There’s a lot of acronyms out there that people won’t know what they stand for, but if you’ve got any interest in the digital world and / or work in digital marketing you’re going to know what a SERP is. That acronym of course stands for search engine results pages, and it’s well understood that coming in on the 1st page of any browser’s SERPs is pretty darn important for the visibility of your company or whatever interest you have that has you online with your website.
But what if the basis of all that was to be turned on its head, and what the search engine presented to you based on your search query wasn’t a simple list of web pages that match it. That’s the way a new search engine called Andi works, and what makes it different is that it goes further than simply just understanding the question itself. Instead, it uses artificial intelligence and natural language processing to instead understand the question and make educated guesses as to the intent of the question.
The one criteria is that for best results the search terms need to be as detailed as possible, but there’s plenty of times when even the longest and most detailed search terms don’t bring back anything more appropriate than what a more basic version would. This is something that gets our attention fast in the same way it would for any Canadian web hosting provider, and naturally as we make it so that websites are on the web and available for indexing in SERPS.
If there’s room for improvement then that’s always the way to go, and there’s plenty to like about the sound of finding exactly what you’re looking for on the web more quickly. So let’s use this week’s entry here to look at Andi in more detail and see if this isn’t one new web browser that’s about to explode in popularity.
The Andi search engine mixes large language models and live web data to come up with a more detailed answer to questions entered by searchers. AI and natural language processing are used to understand a question’s intent, and from there the browser will look at the top 10 to 20 results for any given query. The locations that make the cut are then overviewed with large language models to generate a more direct answer to the question, and ideally one that will get the user to where they want to be quicker.
The makers of Andi have said this is something that has been very needed for a long time, and especially given the way the web has evolved over the better part of 30 years. The belief there is that Google – among others – is built for how the web worked 20 years ago. What’s happened is the cognitive overload generated from ads and links overloading the user has gotten the point where it’s distracting and degenerating the web-searching process.
The aim is to provide direct answers to questions, not simply dump out a list of links where you might find that answer. It’s a real departure from the standard way of thinking around all of this, but it’s something that is going to have more and more merit to it as users demand a better web browsing experience.

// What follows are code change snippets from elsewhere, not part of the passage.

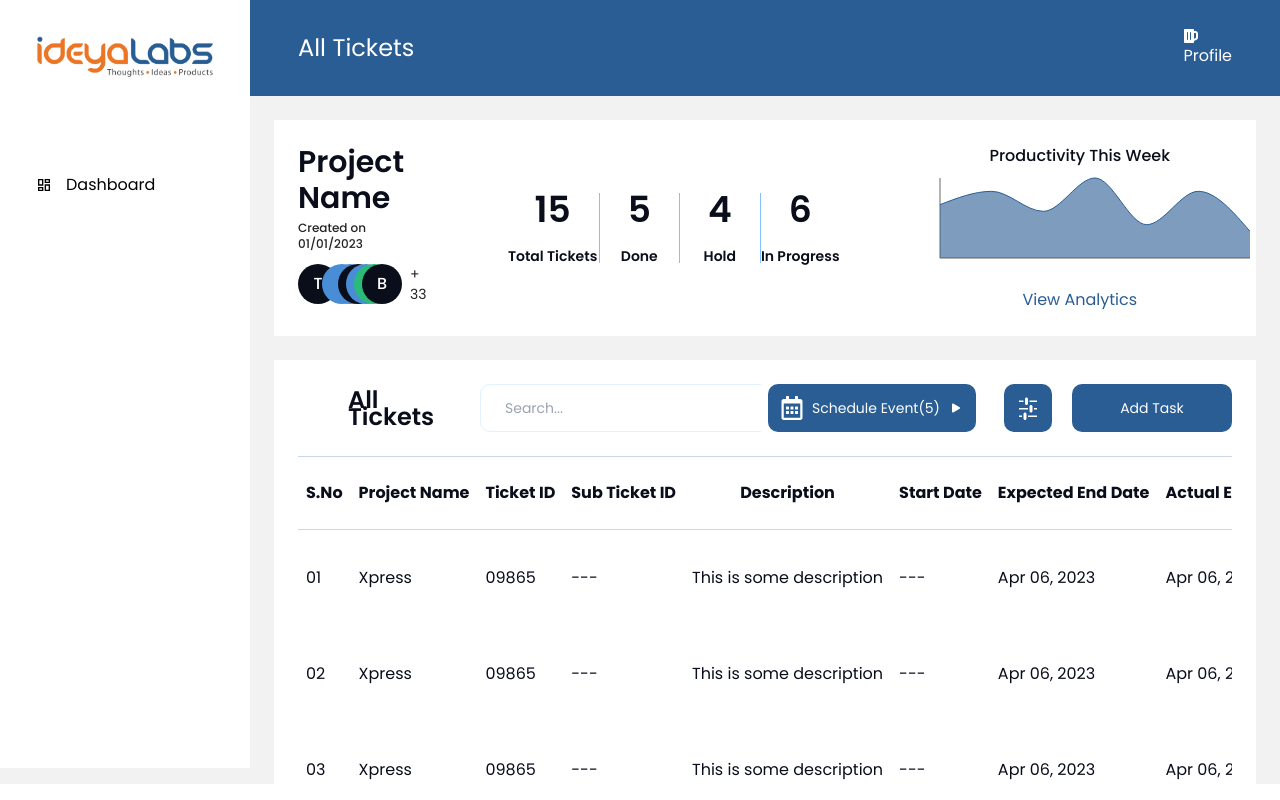
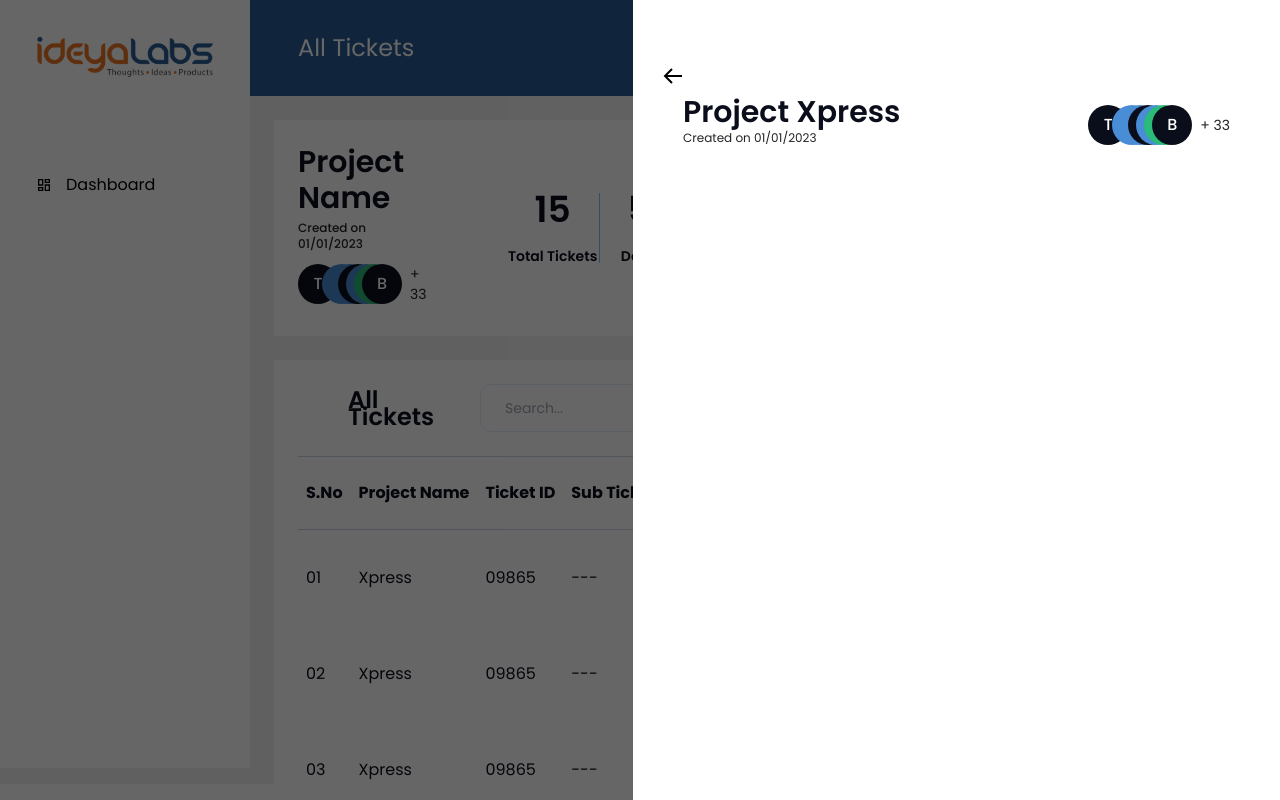
Before and after one commit to NikitaKavde24/iam, a React (Vite) app: page / in a window 1280 px wide. Built offline with nearby package versions, Linux system fonts and the light colour scheme.

Commit message:
added sidebar modal

```diff
--- a/src/Components/Atoms/FormFields/FileField.jsx
+++ b/src/Components/Atoms/FormFields/FileField.jsx
@@ -1,5 +1,5 @@
-import {HiPlus} from "react-icons/hi";
-const FileField = ({label,className}) => {
+import { HiPlus } from "react-icons/hi";
+const FileField = ({ label, className }) => {
   //for search field height if fixed width is auto it will be based on parent.
   return (
     <div className="relative flex flex-col">
@@ -7,8 +7,14 @@ const FileField = ({label,className}) => {
         {label}
       </label>
       <div
-        className={`flex pl-4 pt-5 pb-2 pr-2 h-[164px] border border-[#13182A] rounded-[10px] ${className}`}
-      ></div>
+        className={`flex flex-col items-center pl-4 pt-5 pb-2 pr-2 h-[164px] border border-[#13182A] rounded-[10px] ${className}`}
+      >
+        <div className="text-sm font-medium leading-[17px] text-iamgray-50">Upload Screenshots or Doc, PPT</div>
+        <div className="flex flex-col gap-[13px] justify-center items-center mt-3 h-[98px] w-[98px] rounded-[10px] border border-dashed border-iamblue-900">
+          <HiPlus className="h-7 w-7 text-iamblack"/>
+          <span className="text-sm font-medium leading-[17px] text-iamblack-50">Attach</span>
+        </div>
+      </div>
     </div>
   );
 };
--- /dev/null
+++ b/src/Components/Atoms/SideModal/SideModal.jsx
@@ -0,0 +1,55 @@
+import { AnimatePresence, motion } from "framer-motion";
+import { SideModalContainer } from "./SideModal.style";
+import { BiArrowBack } from "react-icons/bi";
+
+export default function SideModal({
+  isOpen = true,
+  isHeader = true,
+  headerText,
+  children,
+  onBack = () => {},
+}) {
+  return (
+    <AnimatePresence>
+      {isOpen && (
+        <SideModalContainer>
+          <motion.div
+            key="modal"
+            variants={variants}
+            animate="modalVisible"
+            initial="modalHidden"
+            exit="modalHidden"
+            onClick={(e) => {
+              e.stopPropagation();
+            }}
+            className="h-screen w-[647px] bg-iamwhite"
+          >
+            {/* Header */}
+            {isHeader && (
+              <div className="mt-16" onClick={onBack}>
+                <BiArrowBack className="h-6 w-6 ml-7" />
+              </div>
+            )}
+            <div>{children}</div>
+          </motion.div>
+        </SideModalContainer>
+      )}
+    </AnimatePresence>
+  );
+}
+
+const variants = {
+  modalHidden: { opacity: 0, transition: { duration: 0.2 } },
+  modalVisible: {
+    opacity: 1,
+    transition: { duration: 0.2 },
+  },
+  bgHidden: {
+    opacity: 0,
+    transition: { duration: 0.3 },
+  },
+  bgVisible: {
+    opacity: 1,
+    transition: { duration: 0.3 },
+  },
+};
--- /dev/null
+++ b/src/Components/Atoms/SideModal/SideModal.style.js
@@ -0,0 +1,16 @@
+import styled from "styled-components";
+
+const SideModalContainer = styled.div`
+  width: 100%;
+  height: 100vh;
+  position: fixed;
+  display: flex;
+  justify-content: end;
+  top: 0;
+  left: 0;
+  background: #00000099;
+  z-index: 40;
+  cursor: default;
+`;
+
+export { SideModalContainer };
--- /dev/null
+++ b/src/Components/Molecules/EditTicketModal/EditTicketModal.jsx
@@ -0,0 +1,110 @@
+import SideModal from "../../Atoms/SideModal/SideModal";
+import UserStack from "../UserStack/UserStack";
+
+export default function EditTicketModal({ isOpen, onBack = () => {} }) {
+  const Data = [
+    "cleverkitten",
+    "techguru23",
+    "naturelover88",
+    "musicjunkie12",
+    "bookworm42",
+    "foodiegalore",
+    "Bdventureseeker99",
+    "fitnessfanatic7",
+    "sanderlust22",
+    "rtofwords11",
+    "fleverkitten",
+    "techguru23",
+    "naturelover88",
+    "cleverkitten",
+    "techguru23",
+
+    "naturelover88",
+
+    "musicjunkie12",
+
+    "bookworm42",
+
+    "foodiegalore",
+
+    "adventureseeker99",
+
+    "fitnessfanatic7",
+
+    "wanderlust22",
+
+    "artofwords11",
+
+    "cleverkitten",
+
+    "techguru23",
+
+    "naturelover88",
+
+    "musicjunkie12",
+
+    "bookworm42",
+
+    "foodiegalore",
+
+    "adventureseeker99",
+
+    "fitnessfanatic7",
+
+    "wanderlust22",
+
+    "artofwords11",
+
+    "musicjunkie12",
+
+    "bookworm42",
+
+    "foodiegalore",
+
+    "adventureseeker99",
+
+    "fitnessfanatic7",
+
+    "wanderlust22",
+
+    "Wrtofwords11",
+  ];
+  return (
+    <SideModal isOpen={isOpen} onBack={onBack}>
+      <div className="flex flex-col mx-[50px] mt-4">
+        {/* row-1 */}
+        <div className="flex justify-between">
+          <div >
+            <div className="text-[30px] font-semibold text-left leading-[17px] text-iamblack">
+              Project Xpress
+            </div>
+            <div className="text-xs text-left leading-[17px] text-iamblack-50 mt-2">
+              Created on 01/01/2023
+            </div>
+          </div>
+
+          <UserStack usersData={Data} />
+        </div>
+
+        {/* row-2 */}
+        <div></div>
+        {/* row-3 */}
+        <div></div>
+        {/* row-4 */}
+        <div></div>
+        {/* row-5 */}
+        <div></div>
+        {/* row-6 */}
+        <div></div>
+        {/* row-7 */}
+        <div></div>
+        {/* row-8 */}
+        <div></div>
+        {/* row-9 */}
+        <div></div>
+        {/* row-10 */}
+        <div></div>
+      </div>
+    </SideModal>
+  );
+}
--- a/src/Pages/Dashboard/Dashboard.jsx
+++ b/src/Pages/Dashboard/Dashboard.jsx
@@ -16,6 +16,8 @@ import {
 import formatTaskData from "../../Helpers/formatTaskData";
 import TableHeader from "../../Components/Molecules/TableHeader/TableHeader";
 import { ImPencil } from "react-icons/im";
+import SideModal from "../../Components/Atoms/SideModal/SideModal";
+import EditTicketModal from "../../Components/Molecules/EditTicketModal/EditTicketModal";
 
 function Dashboard() {
   const [showCommentPanel, setShowCommentPannel] = useState(false);
@@ -54,7 +56,9 @@ function Dashboard() {
       column: "Comment",
       label: "Comment",
       cell: (row) => {
-        return <CommentButton data={row} CommentBody={<CommentCard data={row}/>} />;
+        return (
+          <CommentButton data={row} CommentBody={<CommentCard data={row} />} />
+        );
       },
     },
     {
@@ -226,6 +230,7 @@ function Dashboard() {
         <CustomAreaChart />
       </Card>
       <Card>
+       <EditTicketModal/>
         {/* table header start */}
         <TableHeader />
         {/* table header end */}
--- a/tailwind.config.js
+++ b/tailwind.config.js
@@ -13,7 +13,7 @@ export default {
         600: "#377EC7",
         700: "#11253B",
         800: "#040A0F",
-        900: "#000000",
+        900: "#98CAFF",
         950: "#000000",
       },
       iamgray: {
```
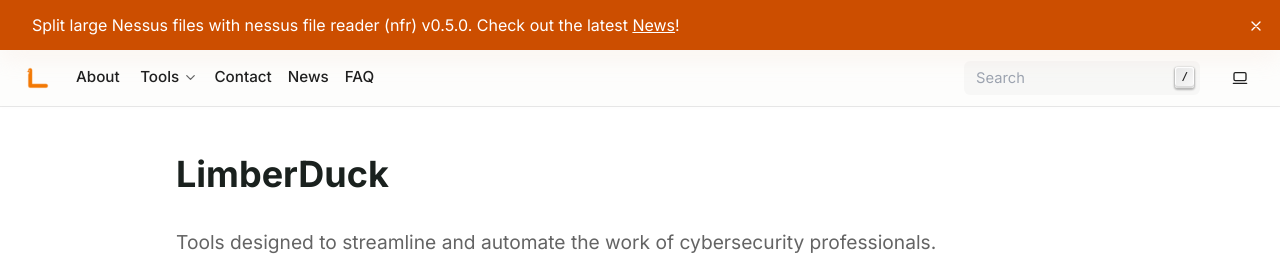
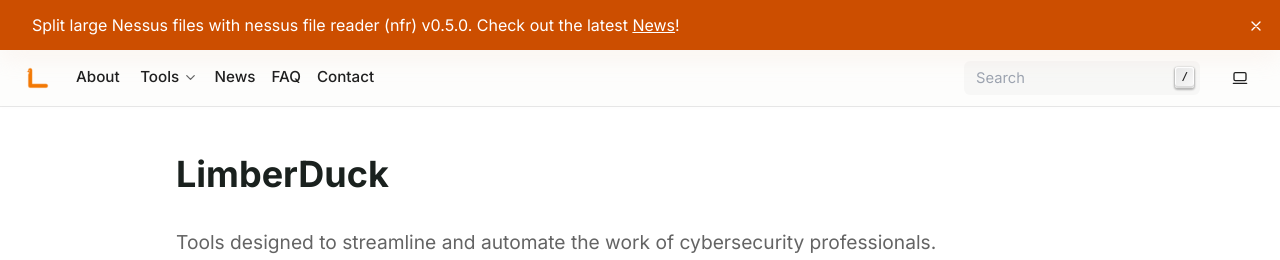
Before and after one commit to LimberDuck/limberduck_org_julio_7, a Sphinx documentation site: the page built from docs/index.rst, in a window 1280 px wide. Shown: the top 260 px of the page. Built offline with Sphinx 7.4.7, drawn with Linux system fonts in a browser that asks for light colours.

```diff
--- a/docs/conf.py
+++ b/docs/conf.py
@@ -86,16 +86,16 @@ html_theme_options = {
             ]
         },
         {
-            "title": "Contact",
-            "url": "contact/index",
-        },
-        {
             "title": "News",
             "url": "blog/index",
         },
         {
             "title": "FAQ",
             "url": "faq/index",
+        },
+        {
+            "title": "Contact",
+            "url": "contact/index",
         },
     ]
 
--- a/docs/index.rst
+++ b/docs/index.rst
@@ -158,6 +158,7 @@ Testimonials
    glossary/index
    blog/index
    faq/index
+   contact/index
 
 
 .. |nfa_pypi_downloads| image:: https://img.shields.io/pypi/dm/nessus-file-analyzer?logo=PyPI&style=social
```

Geared for Younger Demographic
It’s also very clear that this new browser is designed for a younger demographic and one that simply doesn’t get the same amount of nookie as the generations that came before them. Andi is likened to getting search results in a social media feed, and that may be all that needs to be said about why this new browser type is going to be a really good fit for younger uses.
People from that age demographic who were able to try Andi out said they like the clean reading appearance of the search results too, and all in all it’s believed to be designed so that it lines up with younger users’ preference for visual feeds and chat apps. These are conversational interfaces, and catering to that preference played a big part in how Andi came to be.
It’s a marked departure from every other approach to designing a web browser, and it’s that conversational interface that is going to allow Andi to take on the big guys in Chrome, Edge, Safari and the like. If you feel that too much information, spam, and clutter in the results
There’s some reason to believe this new type of web browser may appeal to older folks too, and that’s because there’s a concurrent belief that users are tiring of Google’s search algorithms not being as objective as people would like them to be. Takes a very discerning user to be able to even conclude that, but there are ever-greater numbers of them in the older segments of users too.
Search Alternatives Needed
The question becomes though how many people will be easily persuaded to move from their current browser to a new and experimental one like Andi. The one thing that will sway them is if they are aware that there is simply too much information online now, and the problem being that most if is not quality information. Many of the newer search engines simply duplicate the look and feel of Google, but new means of intaking and digesting information may be an impetus to slow change.
There are also other ways this browser is going to be different. There will be no charge for the service and it won’t track users’ personal identifying information. There is already talks of it partnering with tools like Amazon Alexa and other kinds of voice-powered search, but departing from the model of current searches where they are bundled with advertising may create a need to create revenue by some means.